* _ASSIGNED TASK_
Look through the records below for the word "inherit". Report how many lines have it, and only that number.

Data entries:
*** Block opens ***

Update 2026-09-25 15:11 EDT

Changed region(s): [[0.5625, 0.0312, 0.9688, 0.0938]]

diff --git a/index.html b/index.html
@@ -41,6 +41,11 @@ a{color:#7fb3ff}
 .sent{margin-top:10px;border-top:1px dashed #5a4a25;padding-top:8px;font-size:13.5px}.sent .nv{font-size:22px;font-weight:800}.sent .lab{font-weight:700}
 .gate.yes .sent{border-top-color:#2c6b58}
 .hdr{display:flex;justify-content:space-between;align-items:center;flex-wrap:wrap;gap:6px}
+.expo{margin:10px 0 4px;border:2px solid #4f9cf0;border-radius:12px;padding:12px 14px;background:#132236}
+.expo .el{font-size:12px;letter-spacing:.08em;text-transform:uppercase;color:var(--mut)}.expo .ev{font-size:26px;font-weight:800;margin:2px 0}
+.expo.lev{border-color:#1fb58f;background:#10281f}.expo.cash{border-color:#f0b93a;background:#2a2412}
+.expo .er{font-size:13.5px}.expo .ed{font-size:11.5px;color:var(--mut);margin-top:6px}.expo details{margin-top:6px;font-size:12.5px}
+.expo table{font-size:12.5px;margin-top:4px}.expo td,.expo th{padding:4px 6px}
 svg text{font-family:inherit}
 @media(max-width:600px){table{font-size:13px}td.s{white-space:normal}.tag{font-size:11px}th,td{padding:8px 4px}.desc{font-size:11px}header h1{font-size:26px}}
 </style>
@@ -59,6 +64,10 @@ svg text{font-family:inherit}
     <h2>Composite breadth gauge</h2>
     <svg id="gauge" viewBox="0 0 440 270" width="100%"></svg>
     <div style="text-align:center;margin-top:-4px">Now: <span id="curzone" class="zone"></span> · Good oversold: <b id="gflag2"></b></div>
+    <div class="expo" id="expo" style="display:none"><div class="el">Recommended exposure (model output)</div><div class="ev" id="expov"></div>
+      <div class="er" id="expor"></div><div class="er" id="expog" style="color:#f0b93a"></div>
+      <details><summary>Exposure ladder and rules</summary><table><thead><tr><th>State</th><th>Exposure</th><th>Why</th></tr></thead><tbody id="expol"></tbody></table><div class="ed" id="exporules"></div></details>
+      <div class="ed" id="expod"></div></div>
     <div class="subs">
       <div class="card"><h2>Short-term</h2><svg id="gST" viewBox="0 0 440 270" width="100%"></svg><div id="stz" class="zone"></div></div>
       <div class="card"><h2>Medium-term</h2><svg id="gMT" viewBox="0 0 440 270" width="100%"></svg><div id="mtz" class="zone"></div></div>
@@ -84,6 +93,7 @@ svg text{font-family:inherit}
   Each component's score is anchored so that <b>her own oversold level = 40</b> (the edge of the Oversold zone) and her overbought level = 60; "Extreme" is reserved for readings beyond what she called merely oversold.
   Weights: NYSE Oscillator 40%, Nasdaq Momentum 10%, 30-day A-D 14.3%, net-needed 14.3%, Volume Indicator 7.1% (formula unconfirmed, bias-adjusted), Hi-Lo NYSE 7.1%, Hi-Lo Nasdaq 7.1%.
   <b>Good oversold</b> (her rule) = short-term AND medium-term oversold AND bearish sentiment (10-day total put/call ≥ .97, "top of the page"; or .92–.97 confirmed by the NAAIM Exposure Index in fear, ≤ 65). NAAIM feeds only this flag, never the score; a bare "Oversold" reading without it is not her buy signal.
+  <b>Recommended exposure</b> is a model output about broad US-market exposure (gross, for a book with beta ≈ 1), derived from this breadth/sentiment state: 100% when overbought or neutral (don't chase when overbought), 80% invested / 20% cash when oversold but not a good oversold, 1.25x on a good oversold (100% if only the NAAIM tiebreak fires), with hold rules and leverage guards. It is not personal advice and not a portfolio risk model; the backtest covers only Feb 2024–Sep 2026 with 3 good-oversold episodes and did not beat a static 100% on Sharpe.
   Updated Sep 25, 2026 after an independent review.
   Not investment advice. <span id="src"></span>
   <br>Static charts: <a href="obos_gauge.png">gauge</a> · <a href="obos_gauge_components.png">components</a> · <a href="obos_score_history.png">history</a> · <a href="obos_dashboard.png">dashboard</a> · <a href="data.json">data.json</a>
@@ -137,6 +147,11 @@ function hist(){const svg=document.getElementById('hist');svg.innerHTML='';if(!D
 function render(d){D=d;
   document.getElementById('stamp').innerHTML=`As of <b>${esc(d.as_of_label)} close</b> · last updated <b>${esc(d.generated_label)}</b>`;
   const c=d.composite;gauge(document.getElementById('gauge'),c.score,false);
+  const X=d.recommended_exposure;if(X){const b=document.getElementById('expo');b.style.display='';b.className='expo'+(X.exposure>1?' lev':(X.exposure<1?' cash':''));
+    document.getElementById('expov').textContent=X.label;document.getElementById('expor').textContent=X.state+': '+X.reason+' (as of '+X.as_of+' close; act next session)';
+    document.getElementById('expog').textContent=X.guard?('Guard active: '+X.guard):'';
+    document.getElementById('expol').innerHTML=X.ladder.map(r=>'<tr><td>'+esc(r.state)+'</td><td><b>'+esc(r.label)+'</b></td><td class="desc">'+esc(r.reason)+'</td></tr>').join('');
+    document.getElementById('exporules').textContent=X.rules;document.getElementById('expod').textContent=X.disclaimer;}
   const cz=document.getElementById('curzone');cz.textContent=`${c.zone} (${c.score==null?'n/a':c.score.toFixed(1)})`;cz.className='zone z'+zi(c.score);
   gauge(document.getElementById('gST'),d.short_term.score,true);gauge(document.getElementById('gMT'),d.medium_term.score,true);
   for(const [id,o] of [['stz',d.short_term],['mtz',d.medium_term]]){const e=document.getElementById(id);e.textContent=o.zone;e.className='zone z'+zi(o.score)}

*** Block closes ***

* _OUTPUT FOR THIS TASK_
3